Data section section start

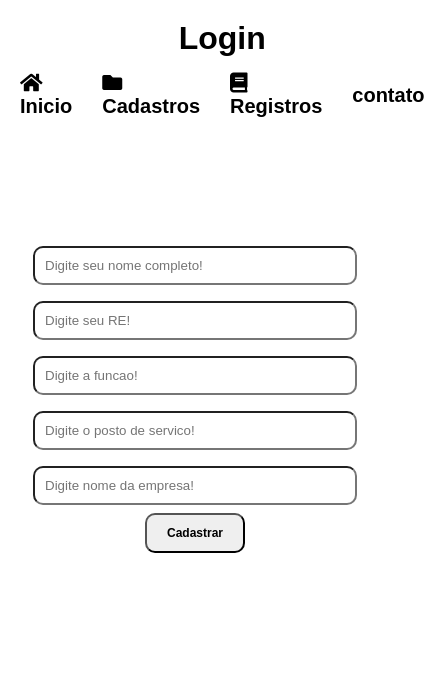
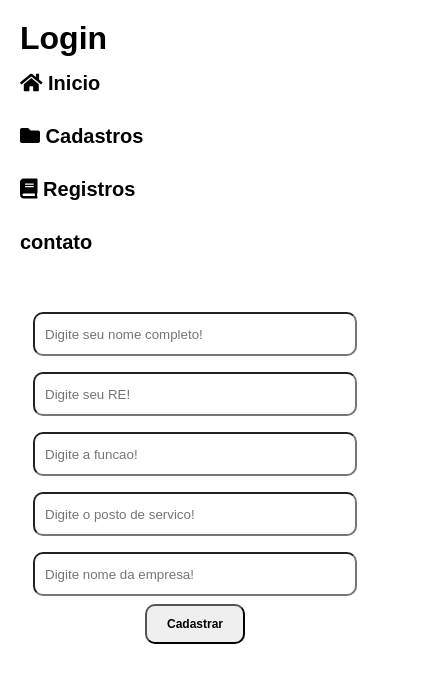
Before and after one commit to SergioZanucci/LoginCorp, a plain HTML site: page cadastros.html in a window 390 px wide. Shown: the whole page, 425 px wide, since content can reach past the window. Drawn offline with Linux system fonts and the light colour scheme.

Commit message:
atualizacao

```diff
--- a/CSS/cadastro.css
+++ b/CSS/cadastro.css
@@ -18,6 +18,12 @@ header {
     padding: 20px;
 }
 
+@media (max-width: 500px) {
+    header {
+        align-items: flex-start;
+    }
+}
+
 ul {
     display: flex;
     align-items: center;
@@ -28,13 +34,21 @@ ul {
     list-style: none;
 }
 
+@media (max-width: 500px) {
+    ul {
+        display: flex;
+        flex-direction: column;
+        align-items: flex-start;
+    }
+}
+
 a {
     color: black;
     text-decoration: none;
 }
 
 main {
-    height: 574px;
+    height: 475px;
     padding: 20px;
 }
 
@@ -43,13 +57,13 @@ form {
     flex-direction: column;
     align-items: center;
     gap: 8px;
-    top: 80px;
+    top: 10px;
     position: relative;
 }
 
 input {
     width: 300px;
-    height: 35px;
+    height: 40px;
     border-radius: 10px;
     padding: 0px 10px;
 
--- a/CSS/ocorrencia.css
+++ b/CSS/ocorrencia.css
@@ -12,9 +12,9 @@ body {
     padding: 0px 15px;
 }
 
-header {
+/* header {
     width: 635px;
-}
+} */
 
 nav {
     display: flex;
@@ -42,7 +42,8 @@ a {
 
 .container__diurno__noturno {
     display: flex;
-    width: 210px;
+    flex-wrap: wrap;
+    align-items: center;
     gap: 10px;
 }
 
--- a/CSS/style.css
+++ b/CSS/style.css
@@ -18,6 +18,12 @@ header {
     padding: 20px;
 }
 
+@media (max-width: 500px) {
+    header {
+        align-items: flex-start;
+    }
+}
+
 ul {
     display: flex;
     align-items: center;
@@ -26,6 +32,14 @@ ul {
     font-weight: 600;
     gap: 30px;
     list-style: none;
+}
+
+@media (max-width: 500px) {
+    ul {
+        display: flex;
+        flex-direction: column;
+        align-items: flex-start;
+    }
 }
 
 a {
--- a/cadastros.html
+++ b/cadastros.html
@@ -12,7 +12,7 @@
 <body>
     <header>
         <h1>Login</h1>
-        <ul>
+        <nav>
             <ul>
                 <li>
                     <a href="index.html">
@@ -35,7 +35,7 @@
                 </li>
                 <li>contato</li>
             </ul>
-        </ul>
+        </nav>
         <!-- <a target="_blank" href="https://www.suporteseguranca.com.br/"><img src="IMG/suporte.png" alt="logo suporte segurança"></a> -->
     </header>
     <main>
```
Also changed, not shown: index.html (+2 -0 lines), ocorrencia.html (+1 -1 lines).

Data section section end

What is needed: Excluding pictures, reproduce the listing above exactly as it stands.

Output below:
Before and after one commit to SergioZanucci/LoginCorp, a plain HTML site: page cadastros.html in a window 390 px wide. Shown: the whole page, 425 px wide, since content can reach past the window. Drawn offline with Linux system fonts and the light colour scheme.

Commit message:
atualizacao

```diff
--- a/CSS/cadastro.css
+++ b/CSS/cadastro.css
@@ -18,6 +18,12 @@ header {
     padding: 20px;
 }
 
+@media (max-width: 500px) {
+    header {
+        align-items: flex-start;
+    }
+}
+
 ul {
     display: flex;
     align-items: center;
@@ -28,13 +34,21 @@ ul {
     list-style: none;
 }
 
+@media (max-width: 500px) {
+    ul {
+        display: flex;
+        flex-direction: column;
+        align-items: flex-start;
+    }
+}
+
 a {
     color: black;
     text-decoration: none;
 }
 
 main {
-    height: 574px;
+    height: 475px;
     padding: 20px;
 }
 
@@ -43,13 +57,13 @@ form {
     flex-direction: column;
     align-items: center;
     gap: 8px;
-    top: 80px;
+    top: 10px;
     position: relative;
 }
 
 input {
     width: 300px;
-    height: 35px;
+    height: 40px;
     border-radius: 10px;
     padding: 0px 10px;
 
--- a/CSS/ocorrencia.css
+++ b/CSS/ocorrencia.css
@@ -12,9 +12,9 @@ body {
     padding: 0px 15px;
 }
 
-header {
+/* header {
     width: 635px;
-}
+} */
 
 nav {
     display: flex;
@@ -42,7 +42,8 @@ a {
 
 .container__diurno__noturno {
     display: flex;
-    width: 210px;
+    flex-wrap: wrap;
+    align-items: center;
     gap: 10px;
 }
 
--- a/CSS/style.css
+++ b/CSS/style.css
@@ -18,6 +18,12 @@ header {
     padding: 20px;
 }
 
+@media (max-width: 500px) {
+    header {
+        align-items: flex-start;
+    }
+}
+
 ul {
     display: flex;
     align-items: center;
@@ -26,6 +32,14 @@ ul {
     font-weight: 600;
     gap: 30px;
     list-style: none;
+}
+
+@media (max-width: 500px) {
+    ul {
+        display: flex;
+        flex-direction: column;
+        align-items: flex-start;
+    }
 }
 
 a {
--- a/cadastros.html
+++ b/cadastros.html
@@ -12,7 +12,7 @@
 <body>
     <header>
         <h1>Login</h1>
-        <ul>
+        <nav>
             <ul>
                 <li>
                     <a href="index.html">
@@ -35,7 +35,7 @@
                 </li>
                 <li>contato</li>
             </ul>
-        </ul>
+        </nav>
         <!-- <a target="_blank" href="https://www.suporteseguranca.com.br/"><img src="IMG/suporte.png" alt="logo suporte segurança"></a> -->
     </header>
     <main>
```
Also changed, not shown: index.html (+2 -0 lines), ocorrencia.html (+1 -1 lines).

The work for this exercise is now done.